A Conversation With Darius Arya—Classical Archeologist and Filmmaker
June 2019 Issue
by Donne Paine
“There is nothing newer than looking at the past,” said Darius Arya, Rome based archeologist and filmmaker. For Darius, Rome is more than ancient history, it is living history and an ongoing story that Darius takes to lecture halls, the field and the big screens.
“Everyone dreamed of being Indiana Jones,” Darius said. “I figured I’d just do it. I wanted to be knee-deep in ancient inscriptions and underground sites, so I started with Latin.” While studying Classical Studies at University of Pennsylvania, Darius was accepted to participate in a semester in Rome at the Center for Classical Studies. While his focus was Greek and Latin, Darius was captivated by the active history all around him, which inspired him to continue his education with a Masters and PhD in Classical Archaeology at the University of Texas at Austin. He was awarded a Fullbright Scholarship at American Academy in Rome.
What anchored and still anchors him to the Eternal City is the unique comparison of past and present in its art, architecture and culture. “I tend to look at Rome from the past, like 2,500 years ago, and I constantly see those threads in contemporary life both here, as well as around the world,” said Darius.
His passion for classical studies and architecture is unstoppable, and over the past two decades, he’s done everything to share it. As Director of American Institute for Roman Culture, a non-profit that fosters conversation on Rome’s extraordinary cultural legacy through education, outreach and multi-platform storytelling, Darius created several education and new media initiatives. As a documentary filmmaker, he hosted the 2018 show “Ancient Invisible Cities” featured on PBS, and currently hosts the ongoing Italian television series “Under Italy.” (RA15)
I asked Darius a few questions
about his fascinating work:
What has been your biggest archaeological surprise?
A personal favorite and most fulfilling find came from a dig at the Park of the Aqueducts, a public park less than eight miles from the center of Rome. The park itself is amazing with its mile-long arcade of ancient aqueduct Claudio. We were in our third summer at excavations, already having uncovered a 50,000 square-foot, lavish bath complex with multiple stories and chambers and lots of in situ marble paneling. We were halfway through the day unearthing beautiful statue fragments when we uncovered a colored marble head. As we progressed, we realized we had an entire intact statue of the highest quality—a second century AD, red marble statue depicting Marsyas tied to a tree with beautiful, detailed musculature and one remaining bronze inlaid eye. I was so concerned about its safety, I decided to sleep in the trenches that night for fear of looters. We extracted the statue the next day with a small crane and transported it to a warehouse for safekeeping. After a thorough restoration and cleaning, the Marsyas is now on permanent public display at Capitoline Museum Centrale Montemartini.
What is the biggest challenge?
Archeology is slow work—lots of study, research and documentation.

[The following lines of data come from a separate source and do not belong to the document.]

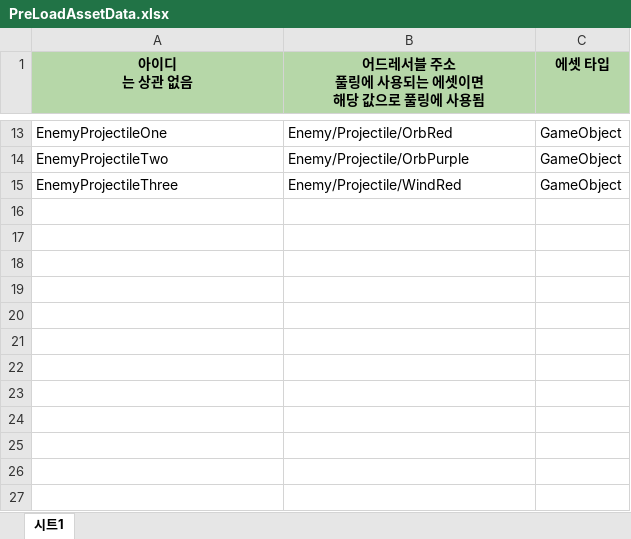
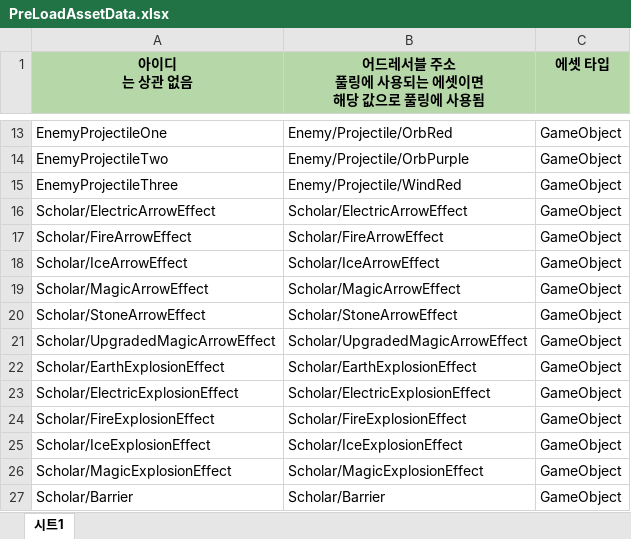
Before and after one commit to 6th-July-Team/WanderSoul, an Excel workbook: JsonConverter/ExcelFiles/PreLoadAssetData.xlsx, sheet 시트1, drawn as a sheet; only a part is shown, gaps mark what is left out; values as stored, in another font and other column widths than the file's, no borders; charts and pictures not drawn; the diff names each change by its address in the sheet, - before the commit and + after, or states it on an @@ line.

Commit message:
chore: 어드레서블 등록

```diff
--- a/JsonConverter/ExcelFiles/PreLoadAssetData.xlsx (sheet 시트1)
+++ b/JsonConverter/ExcelFiles/PreLoadAssetData.xlsx (sheet 시트1)
+row 16: Scholar/ElectricArrowEffect | Scholar/ElectricArrowEffect | GameObject
+row 17: Scholar/FireArrowEffect | Scholar/FireArrowEffect | GameObject
+row 18: Scholar/IceArrowEffect | Scholar/IceArrowEffect | GameObject
+row 19: Scholar/MagicArrowEffect | Scholar/MagicArrowEffect | GameObject
+row 20: Scholar/StoneArrowEffect | Scholar/StoneArrowEffect | GameObject
+row 21: Scholar/UpgradedMagicArrowEffect | Scholar/UpgradedMagicArrowEffect | GameObject
+row 22: Scholar/EarthExplosionEffect | Scholar/EarthExplosionEffect | GameObject
+row 23: Scholar/ElectricExplosionEffect | Scholar/ElectricExplosionEffect | GameObject
+row 24: Scholar/FireExplosionEffect | Scholar/FireExplosionEffect | GameObject
+row 25: Scholar/IceExplosionEffect | Scholar/IceExplosionEffect | GameObject
+row 26: Scholar/MagicExplosionEffect | Scholar/MagicExplosionEffect | GameObject
+row 27: Scholar/Barrier | Scholar/Barrier | GameObject
```
Also changed, not shown: JsonConverter/ExcelFiles/PoolData.xlsx, 40 other files.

What is next on your list of accomplishments? Keeping the next generations interested in classical studies! Visual storytelling is an essential component to social media and is integral to archaeologists and historians. It brings the audience directly to the material culture based in Rome, which is hands-down the most photogenic city in the world. It is easy to share images and live stream from the ancient world using social media. It’s an opportunity to expand and share knowledge and insights and interact directly with a global audience who has questions and wants to learn. History, art, architecture and the people of the past who created it all are coming alive to the next generations.
Log onto www.DariusArya.com and www.DariusAryaDigs.com for more information. Follow Darius @dariusaryadigs on Facebook, Instagram and Twitter.
Sources: National Monuments Foundation; DariusArya.com; DariusAryaDigs.com; romanculture.org; PBS; Traditionalbuildings.com